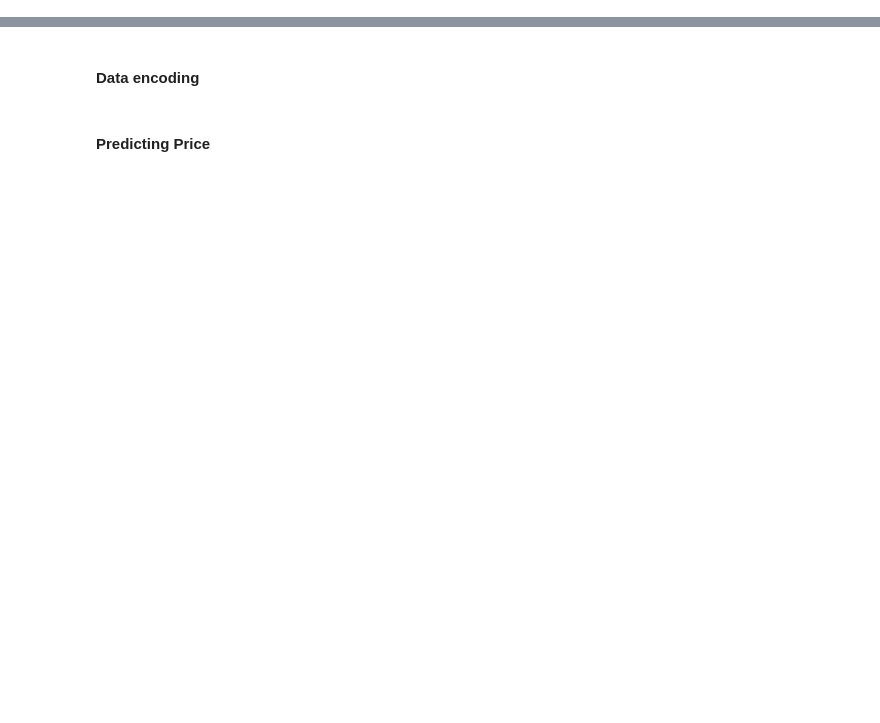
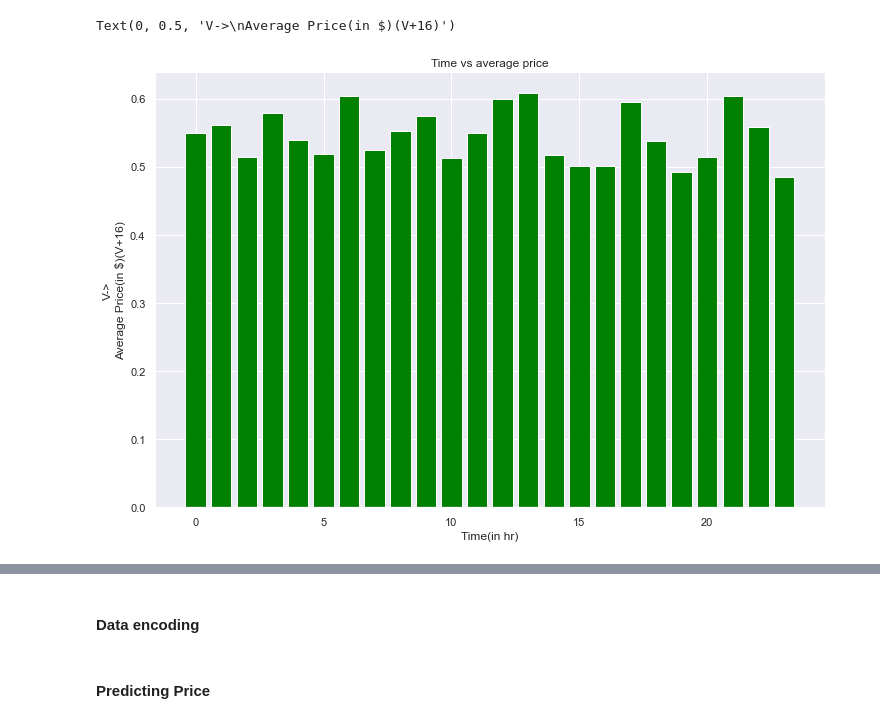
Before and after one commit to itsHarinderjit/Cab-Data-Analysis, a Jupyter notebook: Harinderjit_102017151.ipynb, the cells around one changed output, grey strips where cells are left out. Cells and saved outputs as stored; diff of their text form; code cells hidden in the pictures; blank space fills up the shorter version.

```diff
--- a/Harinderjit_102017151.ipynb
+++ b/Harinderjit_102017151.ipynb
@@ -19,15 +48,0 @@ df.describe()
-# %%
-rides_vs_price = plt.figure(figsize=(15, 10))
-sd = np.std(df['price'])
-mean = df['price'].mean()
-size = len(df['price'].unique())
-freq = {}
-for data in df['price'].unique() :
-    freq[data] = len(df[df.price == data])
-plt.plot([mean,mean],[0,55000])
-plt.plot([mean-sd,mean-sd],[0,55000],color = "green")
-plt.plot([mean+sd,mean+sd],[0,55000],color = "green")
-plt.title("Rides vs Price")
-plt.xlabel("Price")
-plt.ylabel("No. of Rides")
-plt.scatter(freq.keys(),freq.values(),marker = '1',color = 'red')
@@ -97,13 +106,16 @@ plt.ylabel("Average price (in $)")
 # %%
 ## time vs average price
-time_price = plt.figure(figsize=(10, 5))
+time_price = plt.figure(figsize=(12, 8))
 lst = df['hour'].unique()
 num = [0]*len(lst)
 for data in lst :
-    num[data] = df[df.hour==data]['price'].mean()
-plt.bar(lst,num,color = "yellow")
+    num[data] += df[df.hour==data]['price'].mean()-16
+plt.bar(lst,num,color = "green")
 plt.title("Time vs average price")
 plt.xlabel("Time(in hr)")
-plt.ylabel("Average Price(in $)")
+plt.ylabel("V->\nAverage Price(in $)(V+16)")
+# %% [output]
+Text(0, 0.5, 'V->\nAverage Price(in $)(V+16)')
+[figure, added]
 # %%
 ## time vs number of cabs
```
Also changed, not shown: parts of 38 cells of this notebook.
········
- Work instruction
Each of the entries above must be output exactly, with none of the pictures.

- Answer section
Before and after one commit to itsHarinderjit/Cab-Data-Analysis, a Jupyter notebook: Harinderjit_102017151.ipynb, the cells around one changed output, grey strips where cells are left out. Cells and saved outputs as stored; diff of their text form; code cells hidden in the pictures; blank space fills up the shorter version.

```diff
--- a/Harinderjit_102017151.ipynb
+++ b/Harinderjit_102017151.ipynb
@@ -19,15 +48,0 @@ df.describe()
-# %%
-rides_vs_price = plt.figure(figsize=(15, 10))
-sd = np.std(df['price'])
-mean = df['price'].mean()
-size = len(df['price'].unique())
-freq = {}
-for data in df['price'].unique() :
-    freq[data] = len(df[df.price == data])
-plt.plot([mean,mean],[0,55000])
-plt.plot([mean-sd,mean-sd],[0,55000],color = "green")
-plt.plot([mean+sd,mean+sd],[0,55000],color = "green")
-plt.title("Rides vs Price")
-plt.xlabel("Price")
-plt.ylabel("No. of Rides")
-plt.scatter(freq.keys(),freq.values(),marker = '1',color = 'red')
@@ -97,13 +106,16 @@ plt.ylabel("Average price (in $)")
 # %%
 ## time vs average price
-time_price = plt.figure(figsize=(10, 5))
+time_price = plt.figure(figsize=(12, 8))
 lst = df['hour'].unique()
 num = [0]*len(lst)
 for data in lst :
-    num[data] = df[df.hour==data]['price'].mean()
-plt.bar(lst,num,color = "yellow")
+    num[data] += df[df.hour==data]['price'].mean()-16
+plt.bar(lst,num,color = "green")
 plt.title("Time vs average price")
 plt.xlabel("Time(in hr)")
-plt.ylabel("Average Price(in $)")
+plt.ylabel("V->\nAverage Price(in $)(V+16)")
+# %% [output]
+Text(0, 0.5, 'V->\nAverage Price(in $)(V+16)')
+[figure, added]
 # %%
 ## time vs number of cabs
```
Also changed, not shown: parts of 38 cells of this notebook.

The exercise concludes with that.